Have you ever made a plan for your day, but things kept popping up, leaving you with a larger to-do list at the end of the day than you started with? Or maybe you tried to budget, but then found you do not have enough money at the end of the month to pay the bills? Life does not always go as planned, and sometimes we find ourselves in situations which challenge us physically and emotionally. While stress hurts in the moment, there are also long-term consequences that come from stressors. Stress greatly impacts mental and physical health outcomes for individuals. There are many different types of stress that people experience, with a range of influence.

woman looking at a computer and biting a pencil

Financial stress has been shown to have a large influence on individual and relational well-being. Previous research has connected financial stress with lower levels of physical health and mental health.[1] For example, financial strain may increase physical pain, worsen memory, and increase risk of cardiometabolic diseases. Financial stress takes a toll on marriage as well.[2],[3],[4] However, marriage can play a positive role in other aspects of couples’ lives. Many studies have found that couple with healthy marriages have increased life expectancy, better physical health, and increased mental well-being.

Is it possible that couples with high levels of marital intimacy are able to better handle financial stress? This is the question that Drs. Wickrama, O’Neal, and Klopack investigated.[5] They wanted to study the link between financial stress and overall well-being for married couples. They also tested the role of intimacy (both emotional and sexual) in the association between financial stress and well-being.

man and woman holding hands and walking

304 husbands and wives were surveyed about different aspects of their personal lives and their marriage. Included in this data were measures about financial strain (a measure of financial stress), partners’ intimacy, and health and well-being. For both husbands and wives, financial stress was connected to health and well-being later in adulthood. Specifically, greater financial stress was associated with lower life satisfaction and poorer physical health (measured with BMI). Also, partners who were intimate with each other sexually and emotionally tended to experience lower financial stress and better health and well-being.


1. Recognize the impact of financial stress. While we may hope to always be in control of our finances, this is not guaranteed. Financial stresses are likely to come, and they impact other areas of life. Remaining aware of this allows us to more proactively set in place practices to help manage future stress.

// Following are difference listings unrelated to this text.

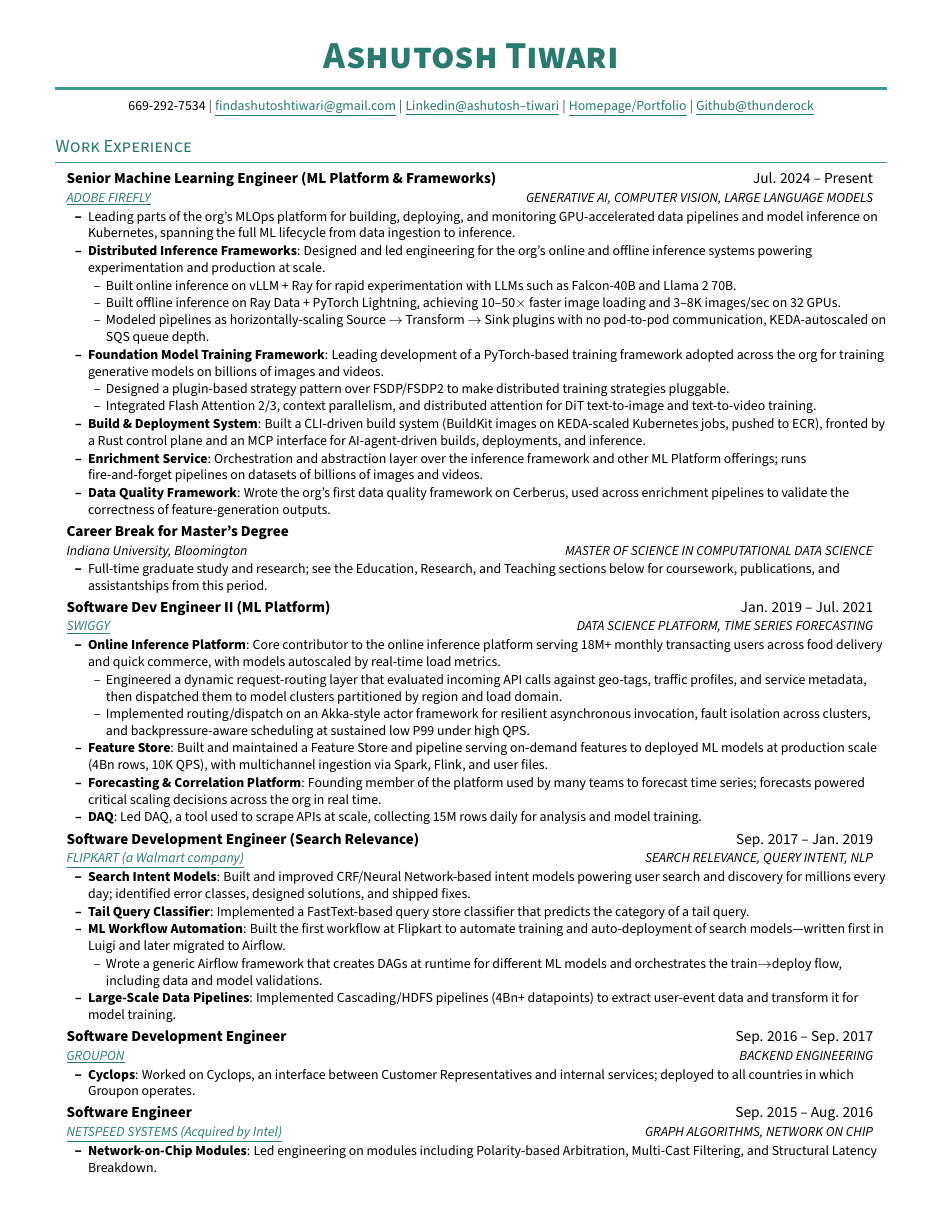
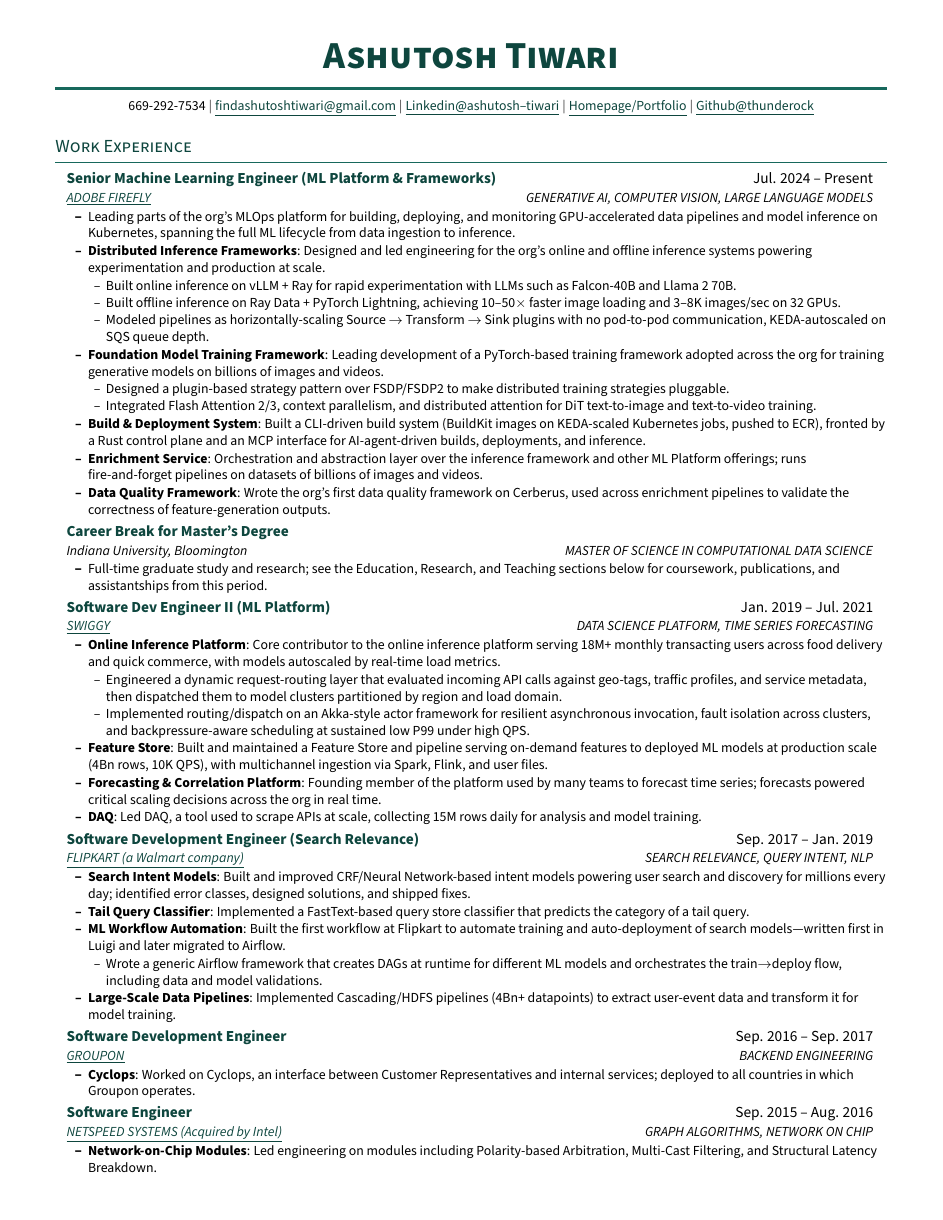
Before and after one commit to thunderock/thunderock.github.io, a LaTeX document (docs/main.tex): page 1 of 2. Compiled offline with pdfLaTeX.

Commit message:
style(resume): switch to darker deep-teal palette and color role designations

```diff
--- a/docs/main.tex
+++ b/docs/main.tex
@@ -15,9 +15,9 @@
 \input{glyphtounicode}
 
 \usepackage{xcolor}
-\definecolor{accent}{HTML}{3B9B8F}
-\definecolor{accentlight}{HTML}{E8F5F3}
-\definecolor{accentdark}{HTML}{2A7A70}
+\definecolor{accent}{HTML}{17685C}
+\definecolor{accentlight}{HTML}{E4EFEC}
+\definecolor{accentdark}{HTML}{0E463E}
 \hypersetup{
     colorlinks,
     linkcolor={accentdark},
@@ -82,7 +82,7 @@
 \newcommand{\resumeSubheading}[4]{%
   \item%
     \begin{tabular*}{0.97\textwidth}{@{}l@{\extracolsep{\fill}}r@{}}%
-      \textbf{#1} & #2 \\%
+      \textbf{\textcolor{accentdark}{#1}} & #2 \\%
       \textit{\small#3} & \textit{\small #4} \\%
     \end{tabular*}%
 }
```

2. Trouble with finances? Find time for your spouse. While financial stress is hard, there are things that can help lessen the burden. One of these is marital intimacy, which allows for higher levels of well-being even when experiencing financial stress. Couples who make time for each other and to strengthen their connection may find they are better able to navigate financial stress that comes up in their life—together.


[1] McEwen, B. S., & Gianaros, P. J. (2010). Central role of the brain in stress and adaptation: Links to socioeconomic status, health, and disease. Annals of the New York Academy of Sciences, 1186, 190–222.

[2] Conger, R. D., Conger, K. J., & Martin, M. J. (2010). Family processes, and individual development. Journal of Marriage and Family, 72(3), 685–704.

[3] Gudmunson, C. G., Beutler, I. F., Israelsen, C. L., McCoy, J. K., & Hill, E. J. (2007). Linking financial strain to marital instability: Examining the roles of emotional distress and marital interaction. Journal of Family and Economic Issues, 28(3), 357–376.

[4] Wickrama, K. A., & O’Neal, C. W. (2021). Couple processes of family economic hardship, depressive symptoms, and later-life subjective memory impairment: Moderating role of relationship quality. Aging & Mental Health, 25(9), 1666–1675.

[5] Wickrama, K. A. S., O’Neal, C. W., & Klopack, E. (2022). Midlife financial strain and later-life health and wellbeing of husbands and wives: Linking and moderating roles of couple intimacy trajectories. Family Process, 61(4), 1593-1609.